## Exercise brief:
Work out how many lines below contain the word "block", then give that number alone.

-- Supplied records follows --

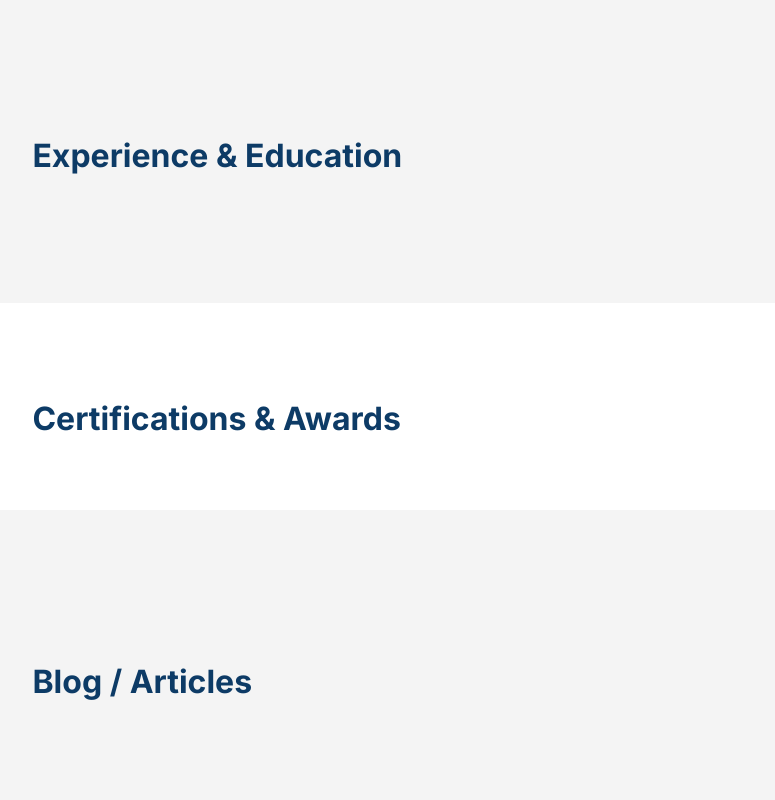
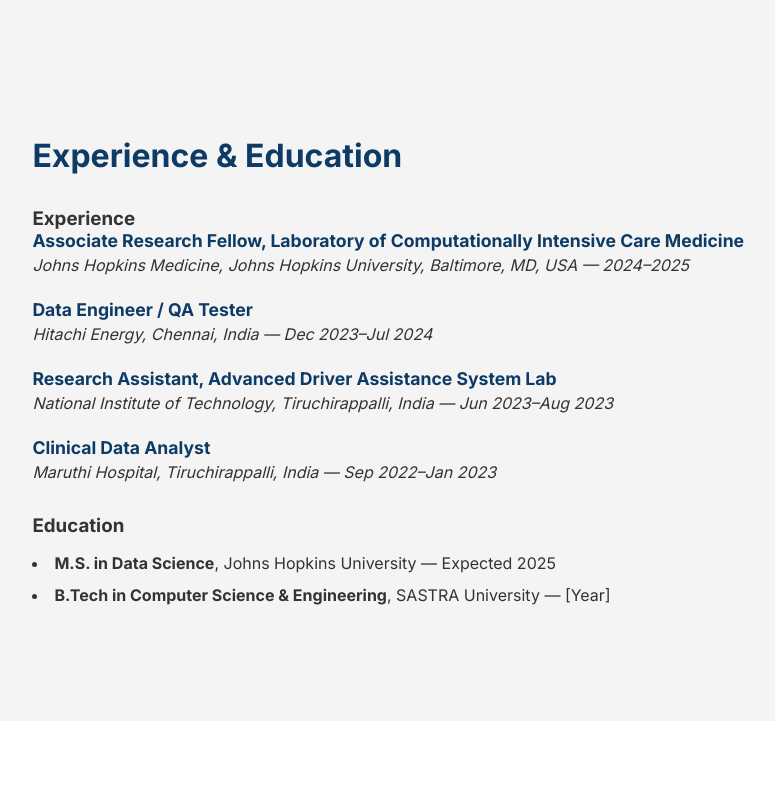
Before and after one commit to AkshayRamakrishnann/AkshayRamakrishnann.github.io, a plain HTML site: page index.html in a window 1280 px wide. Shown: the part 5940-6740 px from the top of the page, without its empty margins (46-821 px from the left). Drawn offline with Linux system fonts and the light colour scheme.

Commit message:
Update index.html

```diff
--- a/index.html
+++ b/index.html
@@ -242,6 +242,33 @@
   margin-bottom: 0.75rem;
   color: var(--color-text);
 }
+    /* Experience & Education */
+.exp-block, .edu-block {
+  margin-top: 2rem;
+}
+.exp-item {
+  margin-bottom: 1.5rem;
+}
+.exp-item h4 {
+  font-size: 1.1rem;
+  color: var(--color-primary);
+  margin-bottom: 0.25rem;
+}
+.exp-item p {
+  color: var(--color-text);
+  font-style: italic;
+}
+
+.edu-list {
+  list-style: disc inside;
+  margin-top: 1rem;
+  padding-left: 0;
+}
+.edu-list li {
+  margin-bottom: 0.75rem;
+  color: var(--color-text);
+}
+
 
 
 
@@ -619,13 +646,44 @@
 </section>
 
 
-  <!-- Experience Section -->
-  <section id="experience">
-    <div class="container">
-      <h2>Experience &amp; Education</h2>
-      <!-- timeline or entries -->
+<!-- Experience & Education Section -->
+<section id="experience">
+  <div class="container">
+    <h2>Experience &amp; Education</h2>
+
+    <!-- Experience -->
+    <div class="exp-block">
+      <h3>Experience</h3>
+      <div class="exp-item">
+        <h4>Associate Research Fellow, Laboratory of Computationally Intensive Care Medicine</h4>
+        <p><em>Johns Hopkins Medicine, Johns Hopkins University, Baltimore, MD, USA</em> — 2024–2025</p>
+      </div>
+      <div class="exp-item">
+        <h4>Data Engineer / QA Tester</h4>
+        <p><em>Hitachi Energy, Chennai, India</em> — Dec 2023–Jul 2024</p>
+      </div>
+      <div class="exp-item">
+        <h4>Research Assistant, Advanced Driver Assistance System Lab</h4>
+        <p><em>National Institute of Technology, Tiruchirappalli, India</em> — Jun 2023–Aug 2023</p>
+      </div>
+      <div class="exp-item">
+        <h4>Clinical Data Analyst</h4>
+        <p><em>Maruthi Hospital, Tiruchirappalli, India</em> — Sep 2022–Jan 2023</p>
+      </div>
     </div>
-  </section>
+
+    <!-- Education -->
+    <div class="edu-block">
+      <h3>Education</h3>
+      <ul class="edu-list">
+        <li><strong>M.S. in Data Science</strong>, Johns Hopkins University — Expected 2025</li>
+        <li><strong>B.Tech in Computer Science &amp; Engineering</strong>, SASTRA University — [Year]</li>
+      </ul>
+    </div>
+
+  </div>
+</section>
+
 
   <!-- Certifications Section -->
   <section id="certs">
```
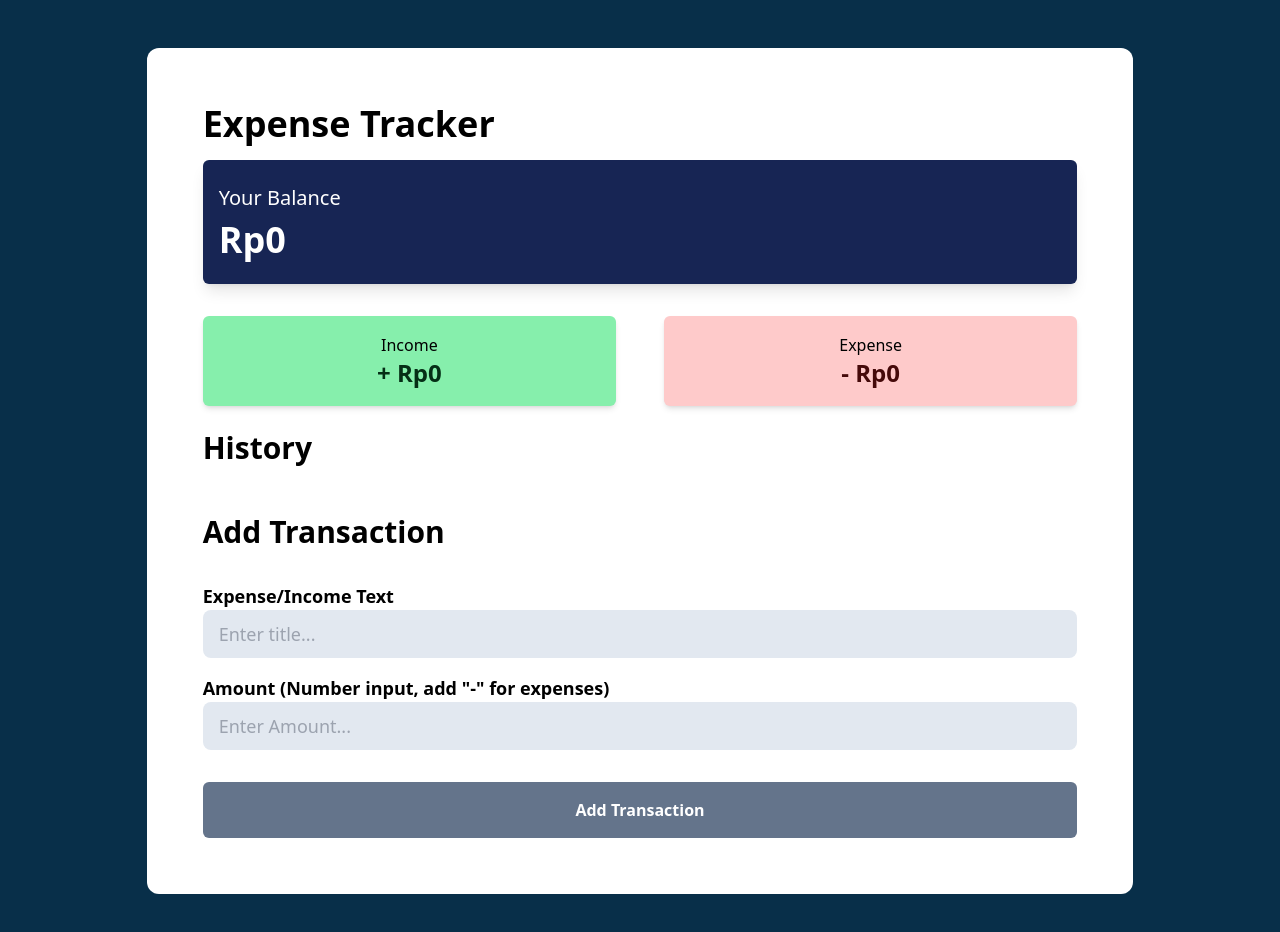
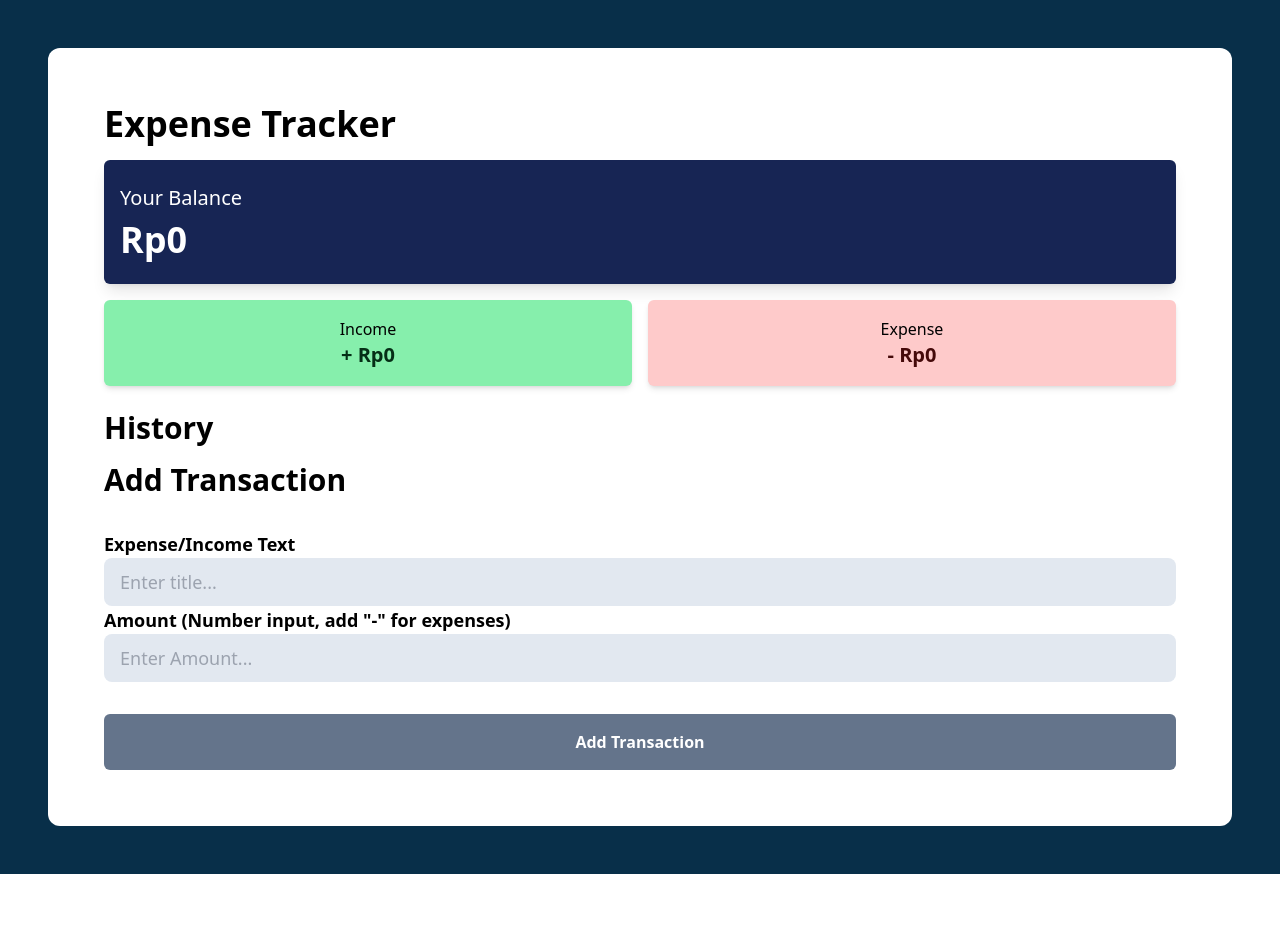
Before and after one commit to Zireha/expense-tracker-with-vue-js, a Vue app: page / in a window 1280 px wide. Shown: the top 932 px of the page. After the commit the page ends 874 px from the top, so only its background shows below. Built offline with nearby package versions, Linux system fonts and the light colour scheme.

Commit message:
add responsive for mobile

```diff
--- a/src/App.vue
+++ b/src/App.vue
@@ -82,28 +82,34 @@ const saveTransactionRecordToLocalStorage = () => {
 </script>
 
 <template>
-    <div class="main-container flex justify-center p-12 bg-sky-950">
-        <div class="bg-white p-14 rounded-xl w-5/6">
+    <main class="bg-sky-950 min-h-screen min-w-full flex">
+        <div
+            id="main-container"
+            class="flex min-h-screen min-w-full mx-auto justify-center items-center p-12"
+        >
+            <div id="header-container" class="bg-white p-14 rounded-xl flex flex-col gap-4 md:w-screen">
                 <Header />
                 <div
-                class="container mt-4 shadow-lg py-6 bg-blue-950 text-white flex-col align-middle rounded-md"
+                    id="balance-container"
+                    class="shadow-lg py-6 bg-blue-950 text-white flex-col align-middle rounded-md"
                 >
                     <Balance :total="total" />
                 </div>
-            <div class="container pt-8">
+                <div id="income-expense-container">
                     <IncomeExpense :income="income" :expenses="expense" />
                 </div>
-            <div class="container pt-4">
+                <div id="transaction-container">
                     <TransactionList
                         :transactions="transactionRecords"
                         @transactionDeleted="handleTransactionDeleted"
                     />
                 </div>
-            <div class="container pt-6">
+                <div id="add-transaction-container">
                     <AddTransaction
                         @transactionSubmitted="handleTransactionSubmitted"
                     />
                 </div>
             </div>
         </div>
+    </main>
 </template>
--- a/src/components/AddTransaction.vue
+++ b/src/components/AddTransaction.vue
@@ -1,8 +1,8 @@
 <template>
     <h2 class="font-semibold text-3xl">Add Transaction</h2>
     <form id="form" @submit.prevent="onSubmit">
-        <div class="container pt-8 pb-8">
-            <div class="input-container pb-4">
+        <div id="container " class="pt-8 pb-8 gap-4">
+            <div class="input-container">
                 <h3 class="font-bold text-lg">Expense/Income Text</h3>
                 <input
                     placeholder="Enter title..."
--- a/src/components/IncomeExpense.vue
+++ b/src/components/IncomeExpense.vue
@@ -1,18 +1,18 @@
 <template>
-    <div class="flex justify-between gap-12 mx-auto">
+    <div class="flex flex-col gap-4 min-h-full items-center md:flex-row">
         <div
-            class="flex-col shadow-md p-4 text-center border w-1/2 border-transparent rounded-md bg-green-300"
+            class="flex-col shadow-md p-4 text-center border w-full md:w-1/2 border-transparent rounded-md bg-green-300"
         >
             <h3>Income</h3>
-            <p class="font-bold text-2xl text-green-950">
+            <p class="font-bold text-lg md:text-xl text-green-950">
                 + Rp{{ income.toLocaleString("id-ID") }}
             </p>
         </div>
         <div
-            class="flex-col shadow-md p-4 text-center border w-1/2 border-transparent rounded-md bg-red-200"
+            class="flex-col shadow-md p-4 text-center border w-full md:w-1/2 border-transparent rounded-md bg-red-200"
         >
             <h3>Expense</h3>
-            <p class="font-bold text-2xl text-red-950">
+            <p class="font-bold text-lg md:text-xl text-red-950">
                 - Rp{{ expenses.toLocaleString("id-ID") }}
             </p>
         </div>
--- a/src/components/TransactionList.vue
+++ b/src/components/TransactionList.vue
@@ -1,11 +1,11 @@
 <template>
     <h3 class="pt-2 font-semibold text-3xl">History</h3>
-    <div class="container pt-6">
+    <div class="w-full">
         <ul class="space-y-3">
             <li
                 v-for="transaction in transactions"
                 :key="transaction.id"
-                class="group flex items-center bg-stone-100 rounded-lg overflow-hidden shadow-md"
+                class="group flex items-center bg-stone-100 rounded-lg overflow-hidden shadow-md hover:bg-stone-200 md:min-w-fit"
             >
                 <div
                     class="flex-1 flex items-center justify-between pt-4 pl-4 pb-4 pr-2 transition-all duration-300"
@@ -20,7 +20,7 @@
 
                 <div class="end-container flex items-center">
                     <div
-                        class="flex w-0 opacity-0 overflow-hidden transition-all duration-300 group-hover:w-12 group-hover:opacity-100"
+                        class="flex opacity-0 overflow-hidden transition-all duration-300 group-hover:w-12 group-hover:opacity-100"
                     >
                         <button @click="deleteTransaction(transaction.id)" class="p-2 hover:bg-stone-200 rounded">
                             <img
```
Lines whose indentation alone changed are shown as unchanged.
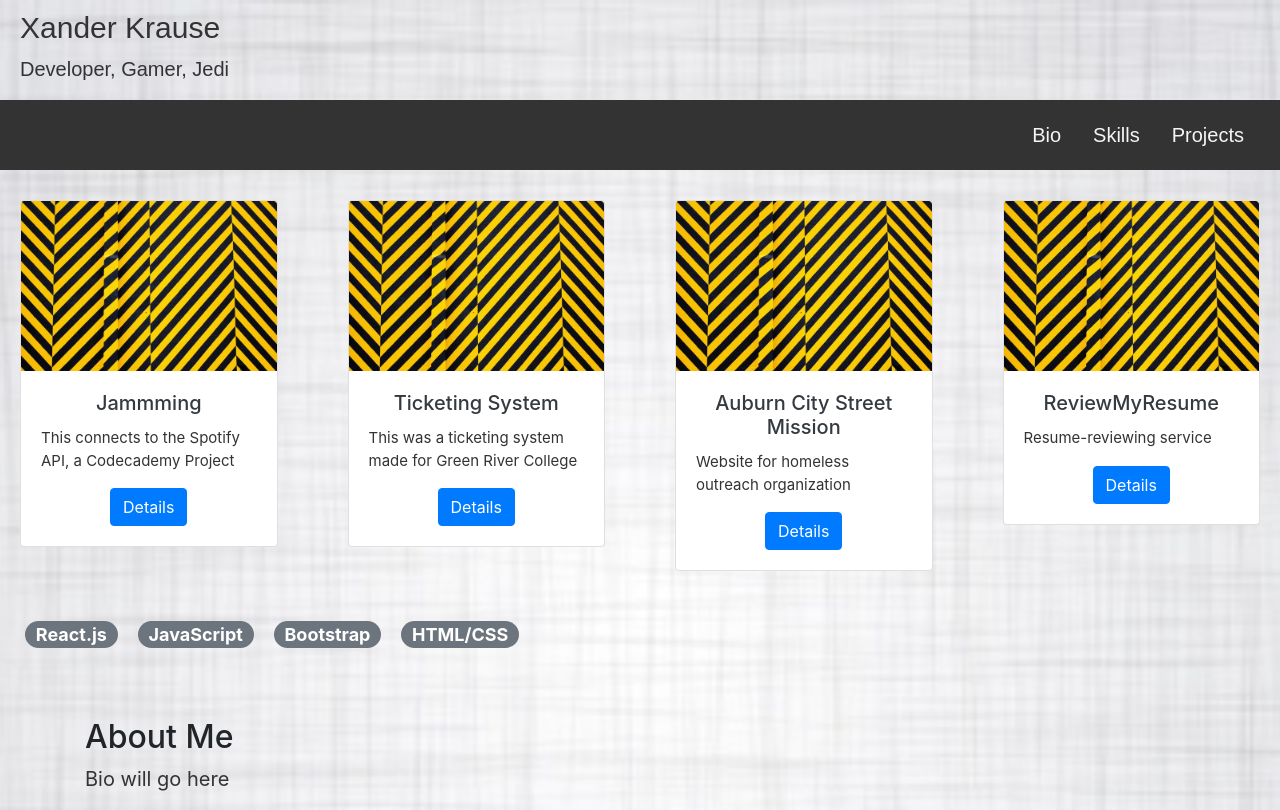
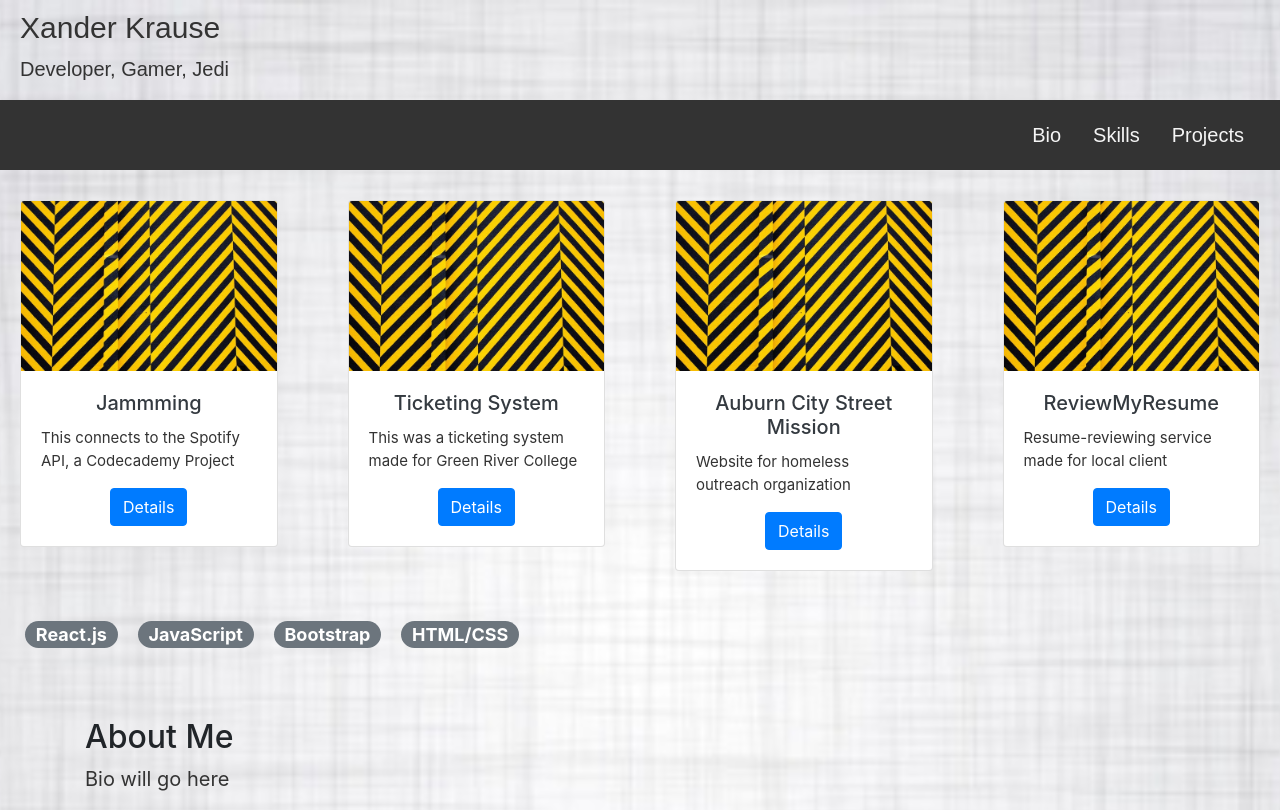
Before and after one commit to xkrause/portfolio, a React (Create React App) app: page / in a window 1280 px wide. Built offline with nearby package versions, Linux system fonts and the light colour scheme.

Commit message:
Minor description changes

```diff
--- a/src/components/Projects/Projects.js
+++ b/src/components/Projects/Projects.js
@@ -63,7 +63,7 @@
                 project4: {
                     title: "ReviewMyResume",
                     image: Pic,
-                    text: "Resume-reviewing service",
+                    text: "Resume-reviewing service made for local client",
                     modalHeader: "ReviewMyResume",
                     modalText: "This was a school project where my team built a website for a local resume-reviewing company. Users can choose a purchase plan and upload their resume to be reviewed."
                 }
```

-- Supplied records concluded --

## Exercise answer:
3